The ensuing battle, according to one veteran, was one of “invisibles with invisibles.” The thick smoke of the gunfire and burning thickets made it virtually impossible to see one’s enemy. Neat battle lines were quickly broken, as both sides soon faced in all directions in a maelstrom of confusion. Men fought at near point-blank range, while the wounded perished in flaming underbrush. One Northern soldier commented that the battle sounded like “the noisy boiling of some hell-cauldron.” By nighttime, most of the survivors lay quiet and exhausted in the dark, wooded area. Neither side had experienced heavy losses, and very little had been gained. Yet the battle was an ingeniously planned deterrent to Grant’s impending siege of Richmond…an opportunity for the Confederates to buy time until their inevitable defeat.

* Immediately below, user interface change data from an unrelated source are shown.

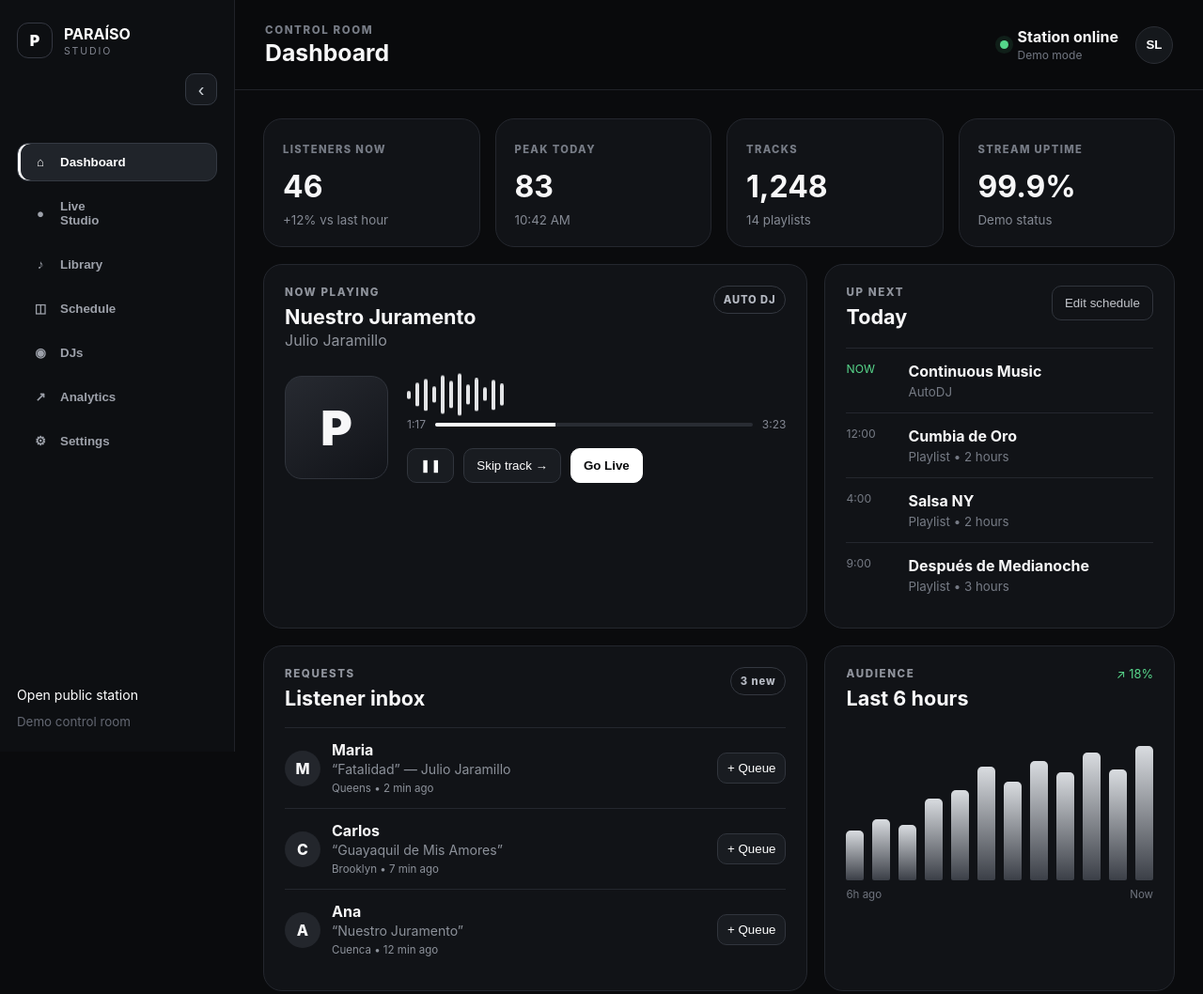
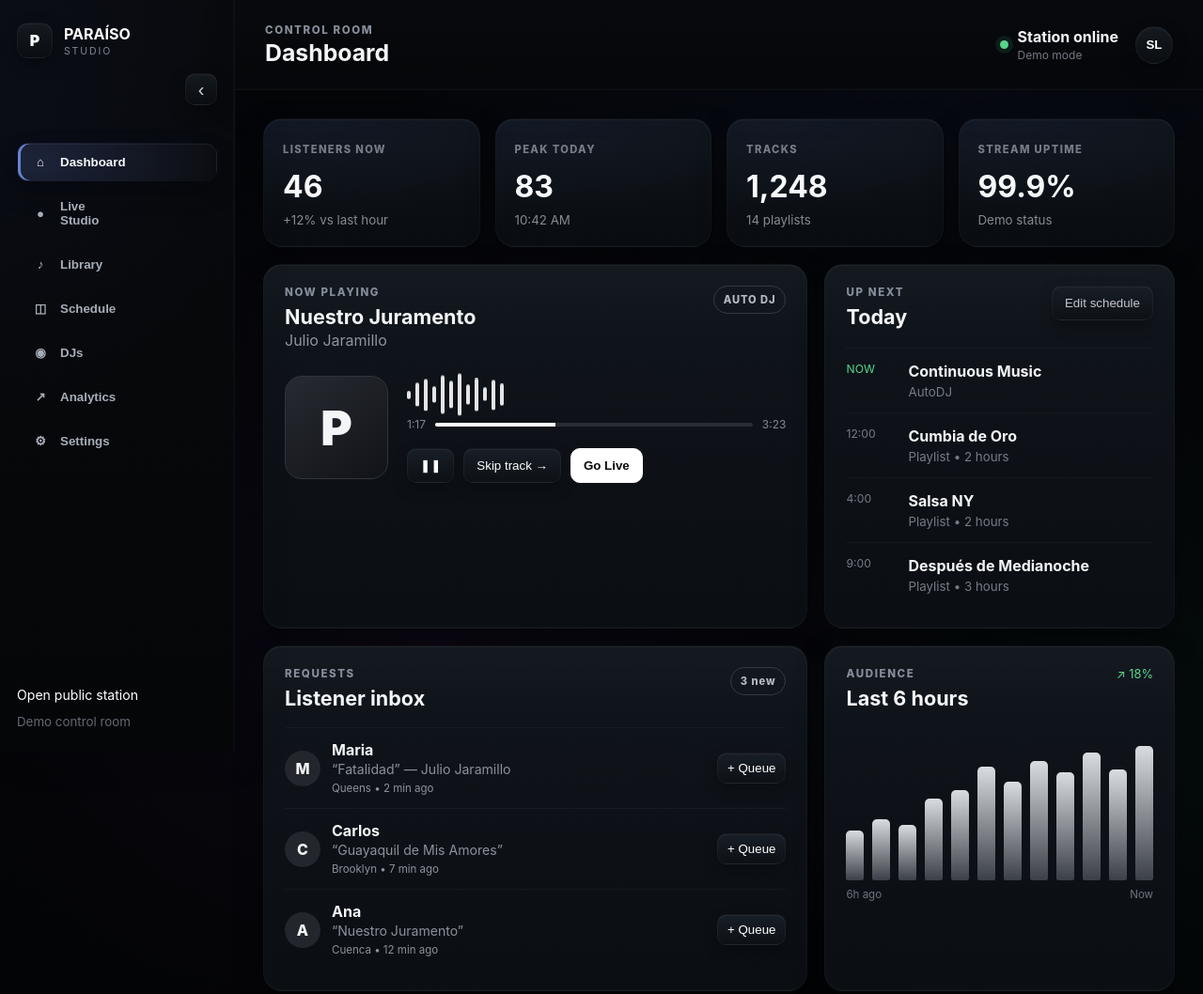
Before and after one commit to llivichuzhcadesign-ux/paraiso-radio, a plain HTML site: page studio.html in a window 1280 px wide. Shown: the whole page at 94% size. Drawn offline with Linux system fonts and the light colour scheme.

Commit message:
Load Phase A nocturnal audio lab theme

```diff
--- a/studio.html
+++ b/studio.html
@@ -9,6 +9,7 @@
   <link rel="stylesheet" href="./live-studio.css?v=7" />
   <link rel="stylesheet" href="./live-studio-phase1.css?v=8" />
   <link rel="stylesheet" href="./sidebar-collapse.css?v=1" />
+  <link rel="stylesheet" href="./studio-phase-a.css?v=1" />
 </head>
 <body>
   <div class="studio-shell">
```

Mort Künstler painted this dramatic battle scene, a detail from The High Water Mark, which typifies the fighting which took place at the Battle of the Wilderness.

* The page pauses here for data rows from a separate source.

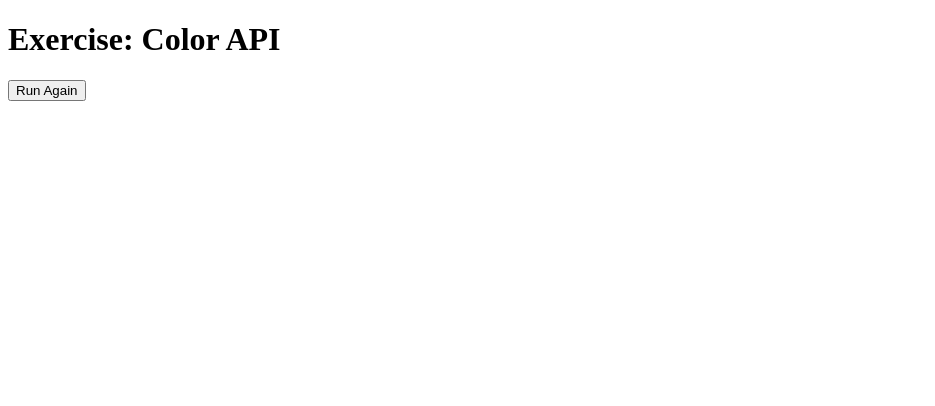
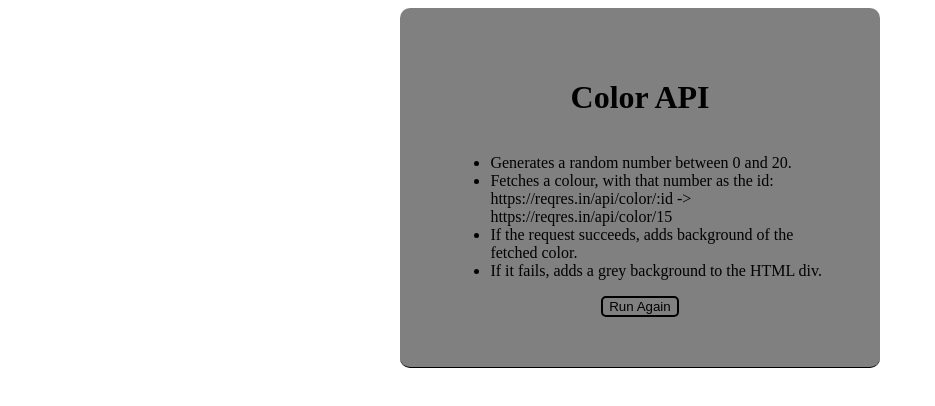
Before and after one commit to andreibtc84/color-API-practice, a plain HTML site: page index.html in a window 1280 px wide. Shown: the whole page, without its empty margins (0-935 px from the left). Drawn offline with Linux system fonts and the light colour scheme; no server answers.

Commit message:
Adds styling/ corrects html/readme

```diff
--- a/index.html
+++ b/index.html
@@ -1,16 +1,26 @@
 <!DOCTYPE html>
 <html lang="en">
-<head>
-    <meta charset="UTF-8">
-    <meta http-equiv="X-UA-Compatible" content="IE=edge">
-    <meta name="viewport" content="width=device-width, initial-scale=1.0">
-    <title>Color API </title>
-</head>
-<body>
+  <head>
+    <meta charset="UTF-8" />
+    <meta http-equiv="X-UA-Compatible" content="IE=edge" />
+    <meta name="viewport" content="width=device-width, initial-scale=1.0" />
+    <link rel="stylesheet" href="style.css" />
+    <script src="app.js" defer></script>
+    <title>Color API</title>
+  </head>
+  <body>
     <div class="color__api">
-        <h1 class="color__title">Exercise: Color API</h1>
-        <p class="color__output"></p>
-        <button class="run__btn">Run Again</button>
+      <h1 class="color__title">Color API</h1>
+      <ul class="description">
+        <li>Generates a random number between 0 and 20.</li>
+        <li>
+          Fetches a colour, with that number as the id:
+          https://reqres.in/api/color/:id -> https://reqres.in/api/color/15
+        </li>
+        <li>If the request succeeds, adds background of the fetched color.</li>
+        <li>If it fails, adds a grey background to the HTML div.</li>
+      </ul>
+      <button class="run__btn">Run Again</button>
     </div>
-</body>
+  </body>
 </html>
--- a/style.css
+++ b/style.css
@@ -0,0 +1,27 @@
+body{
+    display:flex;
+    flex-direction:row;
+    align-items: center;
+    justify-content: center;
+}
+.color__api {
+    display:flex;
+    flex-direction:column;
+    align-items: center;
+    justify-content:center;
+    border-bottom:1px solid black;
+    border-radius: 10px;
+    padding:50px ;
+    width: 30%;
+}
+
+.run__btn{
+    border-radius: 5px;
+    border: 2px solid black;
+    background-color: rgba(255, 255, 255, 0)
+}
+
+.run__btn:hover{
+    box-shadow: rgba(0, 0, 0, 0.19) 0px 10px 20px, rgba(0, 0, 0, 0.23) 0px 6px 6px;
+    cursor:pointer;
+}
```
Also changed, not shown: 1 other file.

May's Archived Features:

Wednesday May 1, 2019
Thursday May 2, 2019
Friday May 3, 2019
Saturday May 4, 2019
Sunday May 5, 2019
Monday May 6, 2019
Tuesday May 7, 2019
Wednesday May 8, 2019
Thursday May 9, 2019
Friday May 10, 2019
Saturday May 11, 2019
Sunday May 12, 2019
Monday May 13, 2019
Tuesday May 14, 2019
Wednesday May 15, 2019
Thursday May 16, 2019
Friday May 17, 2019
Saturday May 18, 2019
Sunday May 19, 2019
Monday May 20, 2019
Tuesday May 21, 2019
Wednesday May 22, 2019
Thursday May 23, 2019
Friday May 24, 2019



All illustrations by Mort Künstler. Text by Michael Aubrecht, Dee Brown, Henry Steele Commager, Rod Gragg, Mort Künstler, Edward Lengel, James McPherson, and James I. Robertson, Jr. - Copyright © 2001-2019. All Rights Reserved. No part of the contents of this web site may be reproduced or utilized in any form by any means without written consent of the artist.